Recommended citation:
Mackey KM, Beech EH, Williams BE, Anderson JK, Young S, Parr NJ. Effectiveness of Syringe Services Programs: A Systematic Review. Washington, DC: Evidence Synthesis Program, Health Services Research and Development Service, Office of Research and Development, Department of Veterans Affairs. VA ESP Project #09-199; 2023.



Download PDF: Complete Report, Executive Summary, Report, Appendices

Takeaway

The evidence demonstrating the potential benefits of syringe services programs (SSPs) and relative lack of harms is sufficient to support SSP implementation when possible. SSP utilization likely lowers human immunodeficiency virus (HIV) transmission and reduces injection risk behaviors, and may lower hepatitis C (HCV) transmission, promote carrying naloxone, increase exposure to overdose education, and facilitate referral to and enrollment in treatment services. SSP use and presence in communities does not appear to increase injection frequency, unsafe syringe disposal practices, or neighborhood crime rates.

Context

Substance use-related harms including drug overdose deaths and new cases of HIV and HCV are increasing in the US. SSPs distribute sterile syringes with the aim of mitigating the negative consequences of injection drug use, in line with the principles of harm reduction. The present report is an attempt to provide an overall picture of what is known about the benefits and potential harms of SSPs.

Key Findings
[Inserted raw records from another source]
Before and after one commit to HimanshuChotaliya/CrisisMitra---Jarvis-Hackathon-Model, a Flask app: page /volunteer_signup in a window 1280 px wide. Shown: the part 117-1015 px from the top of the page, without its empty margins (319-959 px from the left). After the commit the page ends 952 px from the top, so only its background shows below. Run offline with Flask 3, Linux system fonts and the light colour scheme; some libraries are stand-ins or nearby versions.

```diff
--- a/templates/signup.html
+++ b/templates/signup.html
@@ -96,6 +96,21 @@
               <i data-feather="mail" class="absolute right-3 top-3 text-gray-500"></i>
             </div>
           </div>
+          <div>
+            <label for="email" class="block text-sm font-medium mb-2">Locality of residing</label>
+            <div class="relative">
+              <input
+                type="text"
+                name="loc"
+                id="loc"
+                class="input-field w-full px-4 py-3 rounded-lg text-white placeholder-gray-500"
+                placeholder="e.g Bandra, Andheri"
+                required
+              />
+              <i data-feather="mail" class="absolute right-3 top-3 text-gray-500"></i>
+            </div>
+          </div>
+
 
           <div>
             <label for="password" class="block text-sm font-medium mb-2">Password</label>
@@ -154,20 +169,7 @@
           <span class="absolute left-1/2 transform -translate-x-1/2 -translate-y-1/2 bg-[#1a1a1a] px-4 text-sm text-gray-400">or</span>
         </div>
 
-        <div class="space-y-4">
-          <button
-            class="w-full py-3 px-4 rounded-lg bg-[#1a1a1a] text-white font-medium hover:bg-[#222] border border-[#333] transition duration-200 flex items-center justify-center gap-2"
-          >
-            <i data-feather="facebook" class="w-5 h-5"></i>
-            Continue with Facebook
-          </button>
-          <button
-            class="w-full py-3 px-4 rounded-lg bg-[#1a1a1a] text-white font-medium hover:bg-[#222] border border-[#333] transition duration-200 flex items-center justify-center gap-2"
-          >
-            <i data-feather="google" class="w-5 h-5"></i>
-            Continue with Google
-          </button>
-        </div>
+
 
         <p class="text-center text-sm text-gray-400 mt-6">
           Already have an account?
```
Out of 3,787 potentially relevant articles, we included 100 primary studies and 17 systematic reviews. A 2022 review of reviews found sufficient evidence that SSPs prevent HIV transmission and tentative evidence that SSPs prevent HCV transmission. This review also found sufficient evidence that SSP use reduced injection risk behaviors. Based on a synthesis of primary studies, SSP use does not appear to increase injection frequency, unsafe disposal of syringes, or neighborhood crime rates. SSP use may be associated with increased treatment linkage and/or use of treatment services compared to no SSP use (or less use). While our confidence in findings for each individual outcome included in this review is low due to methodological limitations inherent in studies of public health interventions in real-world settings, the preponderance of evidence demonstrating the potential benefits of SSPs and relative lack of harms is more than sufficient to support SSP implementation when possible.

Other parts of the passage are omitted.